About this task:
Return each line below holding the string "inputgri".

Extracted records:
== Segment start ==

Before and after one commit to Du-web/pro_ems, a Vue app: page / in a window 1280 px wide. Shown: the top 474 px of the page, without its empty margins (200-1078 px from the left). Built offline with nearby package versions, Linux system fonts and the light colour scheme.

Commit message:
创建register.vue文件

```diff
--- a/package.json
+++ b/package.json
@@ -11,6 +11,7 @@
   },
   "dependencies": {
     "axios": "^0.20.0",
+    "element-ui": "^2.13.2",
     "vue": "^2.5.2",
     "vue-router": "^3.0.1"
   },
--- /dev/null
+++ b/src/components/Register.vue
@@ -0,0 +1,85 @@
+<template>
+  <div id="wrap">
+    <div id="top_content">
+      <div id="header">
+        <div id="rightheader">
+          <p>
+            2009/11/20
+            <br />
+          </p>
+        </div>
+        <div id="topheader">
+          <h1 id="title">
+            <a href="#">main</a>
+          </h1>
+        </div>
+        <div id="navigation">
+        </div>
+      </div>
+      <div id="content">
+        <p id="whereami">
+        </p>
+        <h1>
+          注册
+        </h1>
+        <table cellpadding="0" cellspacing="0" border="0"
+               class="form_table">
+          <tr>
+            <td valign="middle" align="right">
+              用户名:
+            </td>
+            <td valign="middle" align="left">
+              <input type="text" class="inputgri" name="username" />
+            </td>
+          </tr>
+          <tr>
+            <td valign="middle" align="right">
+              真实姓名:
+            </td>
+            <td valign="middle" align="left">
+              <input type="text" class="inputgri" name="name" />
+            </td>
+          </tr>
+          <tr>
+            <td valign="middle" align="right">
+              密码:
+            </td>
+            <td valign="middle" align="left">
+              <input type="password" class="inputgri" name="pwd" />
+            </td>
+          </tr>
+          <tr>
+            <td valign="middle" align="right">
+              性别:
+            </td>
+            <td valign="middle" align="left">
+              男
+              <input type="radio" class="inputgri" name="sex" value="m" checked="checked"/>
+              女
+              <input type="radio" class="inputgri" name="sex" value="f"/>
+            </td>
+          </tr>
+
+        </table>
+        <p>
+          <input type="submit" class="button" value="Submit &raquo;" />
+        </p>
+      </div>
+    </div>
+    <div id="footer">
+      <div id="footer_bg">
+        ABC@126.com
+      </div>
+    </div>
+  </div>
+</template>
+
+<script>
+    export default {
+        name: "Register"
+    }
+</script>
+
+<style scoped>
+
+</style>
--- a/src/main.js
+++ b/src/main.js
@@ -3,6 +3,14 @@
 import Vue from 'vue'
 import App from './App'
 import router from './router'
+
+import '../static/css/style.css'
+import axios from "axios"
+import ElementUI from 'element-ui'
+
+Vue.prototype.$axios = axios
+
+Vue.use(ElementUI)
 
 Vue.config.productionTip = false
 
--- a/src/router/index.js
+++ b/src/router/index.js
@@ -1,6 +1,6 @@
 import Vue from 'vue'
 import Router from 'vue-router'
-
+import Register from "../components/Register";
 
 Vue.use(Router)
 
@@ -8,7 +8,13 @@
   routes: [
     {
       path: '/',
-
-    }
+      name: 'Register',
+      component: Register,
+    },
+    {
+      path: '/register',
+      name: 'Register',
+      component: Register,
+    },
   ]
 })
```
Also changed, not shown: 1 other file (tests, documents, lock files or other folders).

== Segment end ==

Your response:
+              <input type="text" class="inputgri" name="username" />
+              <input type="text" class="inputgri" name="name" />
+              <input type="password" class="inputgri" name="pwd" />
+              <input type="radio" class="inputgri" name="sex" value="m" checked="checked"/>
+              <input type="radio" class="inputgri" name="sex" value="f"/>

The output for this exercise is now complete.